  40. 40.
    Fussell RJ, Chan D, Sharman M. An assessment of atmospheric-pressure solids-analysis probes for the detection of chemicals in food. Trends Analyt Chem. 2010;29:1326–35.CrossRefGoogle Scholar
  41. 41.
    Dababi I, Gimello O, Elaloui E, Quignard F, Brosse N. Organosolv lignin-based wood adhesive. Influence of the lignin extraction conditions on the adhesive performance. Polymers. 2016.  https://doi.org/10.3390/polym8090340.
  42. 42.
    Fan X, Zhu JL, Zheng A, Wei XY, Zhao YP, Cao JP, et al. Rapid characterization of heteroatomic molecules in a bio-oil from pyrolysis of rice husk using atmospheric solids analysis probe mass spectrometry. J Anal Appl Pyrolysis. 2015;115:16–23.CrossRefGoogle Scholar
  43. 43.
    McEwen C, Gutteridge S. Analysis of the inhibition of the ergosterol pathway in fungi using the atmospheric solids analysis probe (ASAP) method. J Am Soc Mass Spectrom. 2007;18:1274–8.CrossRefGoogle Scholar
  44. 44.
    Zhang F, Guo S, Zhang M, Zhang Z, Guo Y. Characterizing ion mobility and collision cross section of fatty acids using electrospray ion mobility mass spectrometry. J Mass Spectrom. 2015;50:906–13.CrossRefGoogle Scholar
  45. 45.
    Robotti E, Manfredi M, Marengo E. Biomarkers discovery through multivariate statistical methods: a review of recently developed methods and applications in proteomics. J Proteomics Bioinform. 2014.  https://doi.org/10.4172/jpb.S3-003.
  46. 46.
    Graven P, De Koster CG, Boon JJ, Bouman F. Functional aspects of mature seed coat of the Cannaceae. Pl Syst Evol. 1997;205:223–40.CrossRefGoogle Scholar
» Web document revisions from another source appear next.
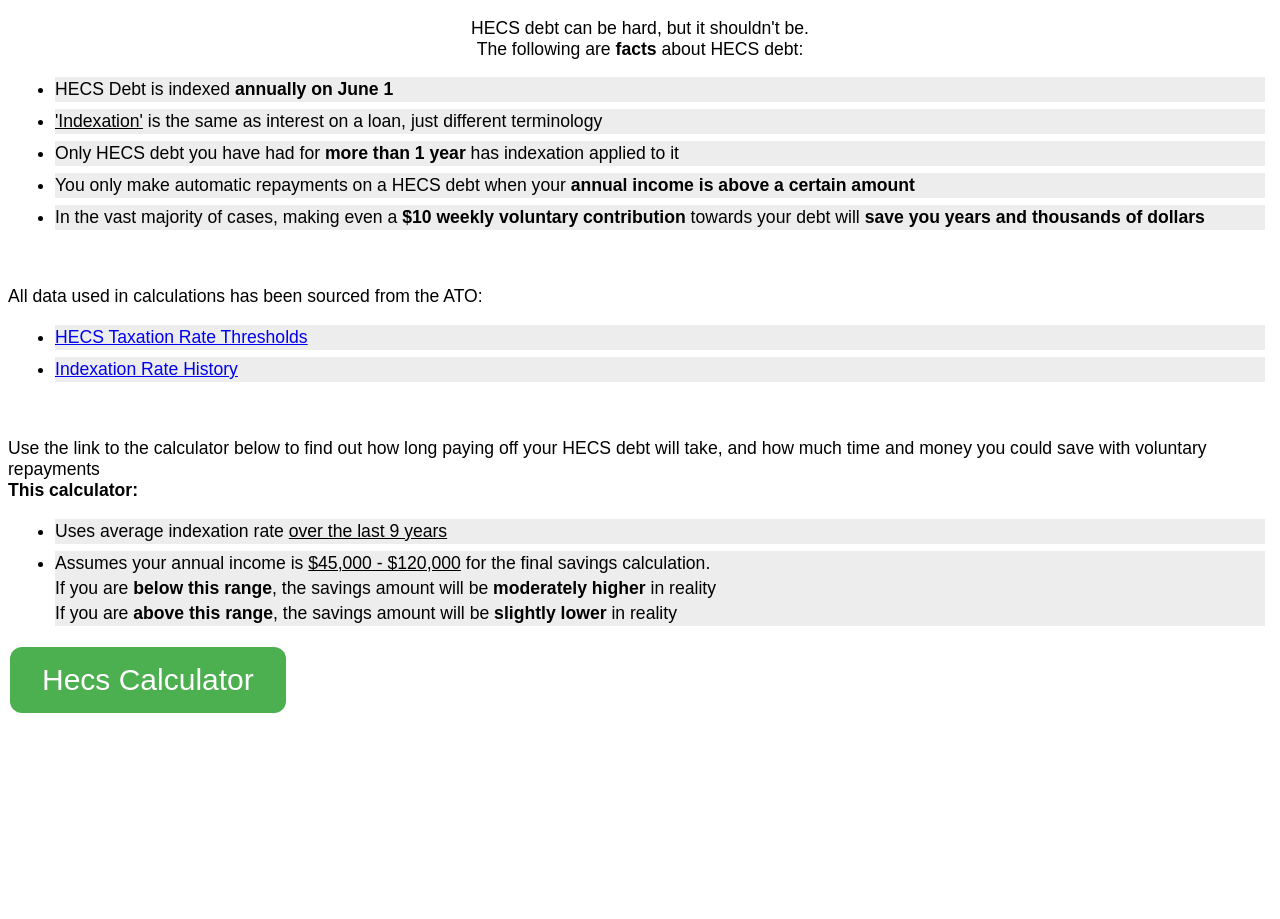
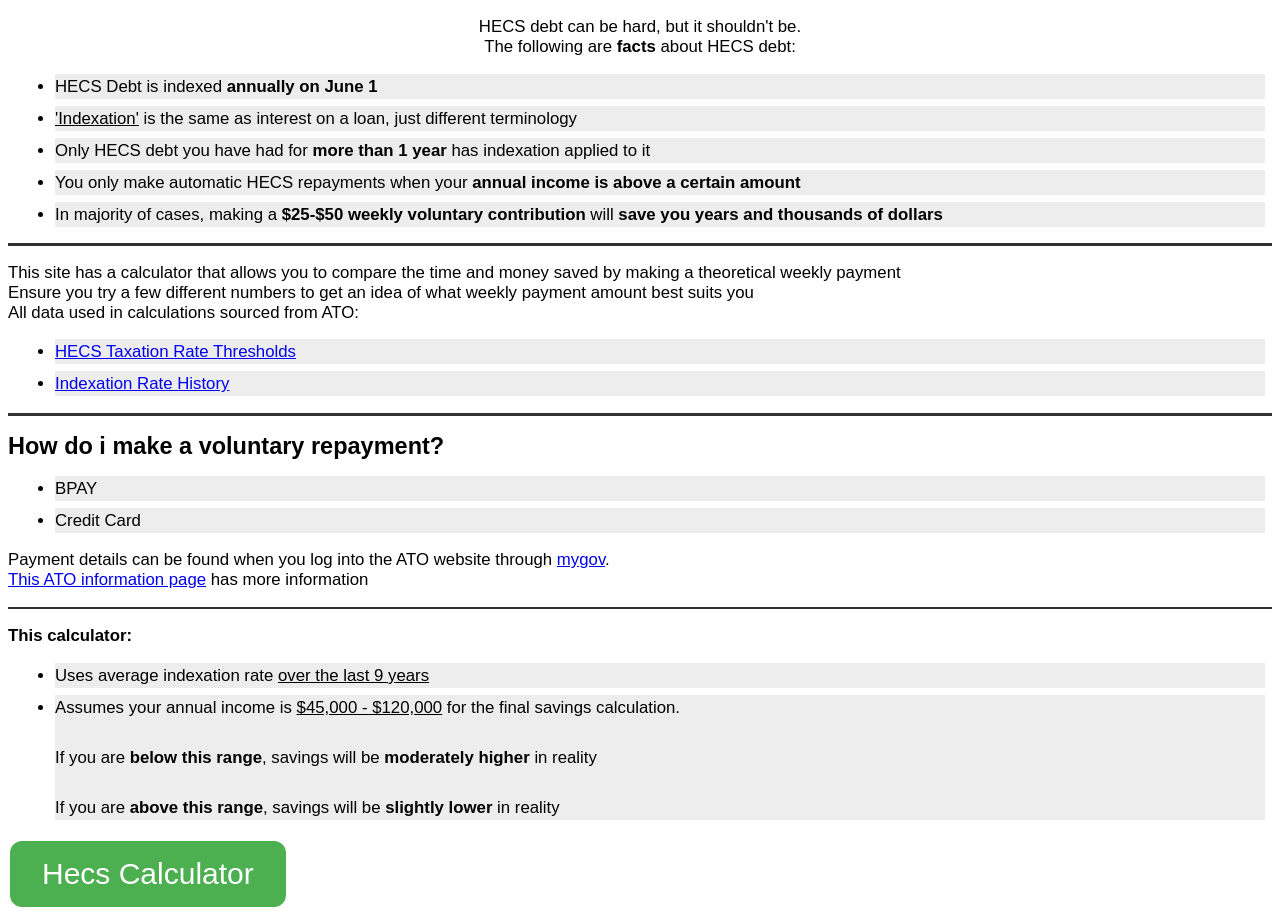
Before and after one commit to rowan-smith/HECS-Calculator, a Flask app: page / in a window 1280 px wide. Before the commit the page ends 713 px from the top, so only its background shows below. Run offline with Flask 2, Linux system fonts and the light colour scheme.

Commit message:
- Add in how to make a HECS repayment - Add cosmetic changes to home page

```diff
--- a/static/CSS/site_styles.css
+++ b/static/CSS/site_styles.css
@@ -1,10 +1,20 @@
 body {
 	font-family: Arial, Helvetica, sans-serif;
-	font-size: 1.1em;
+	font-size: 1.05em;
+}
+
+.large_text {
+    font-size: 1.4em;
 }
 
 ul {
     line-height: 25px;
+}
+
+hr {
+    height: 2.5px;
+    background-color: #333;
+    border: none;
 }
 
 li {
--- a/templates/home.html
+++ b/templates/home.html
@@ -23,15 +23,17 @@
         <li>HECS Debt is indexed <b>annually on June 1</b></li>
         <li><u>'Indexation'</u> is the same as interest on a loan, just different terminology</li>
         <li>Only HECS debt you have had for <b>more than 1 year</b> has indexation applied to it</li>
-        <li>You only make automatic repayments on a HECS debt when your <b>annual income is above a certain amount</b>
+        <li>You only make automatic HECS repayments when your <b>annual income is above a certain amount</b>
         </li>
-        <li>In the vast majority of cases, making even a <b>$10 weekly voluntary contribution</b> towards your debt will
+        <li>In majority of cases, making a <b>$25-$50 weekly voluntary contribution</b> will
             <b>save you years and thousands of dollars</b>
         </li>
     </ul>
-    <br>
+    <hr>
     <p>
-        All data used in calculations has been sourced from the ATO:
+        This site has a calculator that allows you to compare the time and money saved by making a theoretical weekly payment<br>
+        Ensure you try a few different numbers to get an idea of what weekly payment amount best suits you<br>
+        All data used in calculations sourced from ATO:
     </p>
     <ul>
         <li><a href="https://www.ato.gov.au/Rates/HELP,-TSL-and-SFSS-repayment-thresholds-and-rates/">HECS Taxation Rate
@@ -40,17 +42,28 @@
         </li>
 
     </ul>
-    <br>
+    <hr>
     <p>
-        Use the link to the calculator below to find out how long paying off your HECS debt will take, and how much time
-        and money you could save with voluntary repayments<br>
+        <b><span class="large_text">How do i make a voluntary repayment?</span></b><br>
+    </p>
+    <ul>
+        <li>BPAY</li>
+        <li>Credit Card</li>
+    </ul>
+    <p>
+        Payment details can be found when you log into the ATO website through <a href="https://my.gov.au/LoginServices/main/login?execution=e2s1">mygov</a>.<br>
+        <a href="https://www.ato.gov.au/Individuals/Study-and-training-support-loans/Voluntary-repayments/">This ATO
+            information page</a> has more information
+    </p>
+    <hr>
+    <p>
         <b>This calculator:</b>
     </p>
     <ul>
         <li>Uses average indexation rate <u>over the last 9 years</u></li>
-        <li>Assumes your annual income is <u>$45,000 - $120,000</u> for the final savings calculation.<br>
-            If you are <b>below this range</b>, the savings amount will be <b>moderately higher</b> in reality<br>
-            If you are <b>above this range</b>, the savings amount will be <b>slightly lower</b> in reality
+        <li>Assumes your annual income is <u>$45,000 - $120,000</u> for the final savings calculation.<br><br>
+            If you are <b>below this range</b>, savings will be <b>moderately higher</b> in reality<br><br>
+            If you are <b>above this range</b>, savings will be <b>slightly lower</b> in reality
         </li>
     </ul>
 </div>
```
Copyright information

© Springer-Verlag GmbH Germany, part of Springer Nature 2019

Authors and Affiliations

  • Monika Cechová
    • 1
  • Iveta Hradilová
    • 2
  • Petr Smýkal
    • 2
  • Petr Barták
    • 1
  • Petr Bednář
    • 1
  1. 1.Regional Centre of Advanced Technologies and Materials, Department of Analytical Chemistry, Faculty of SciencePalacký UniversityOlomoucCzech Republic
  2. 2.Department of Botany, Faculty of SciencePalacký UniversityOlomoucCzech Republic

Personalised recommendations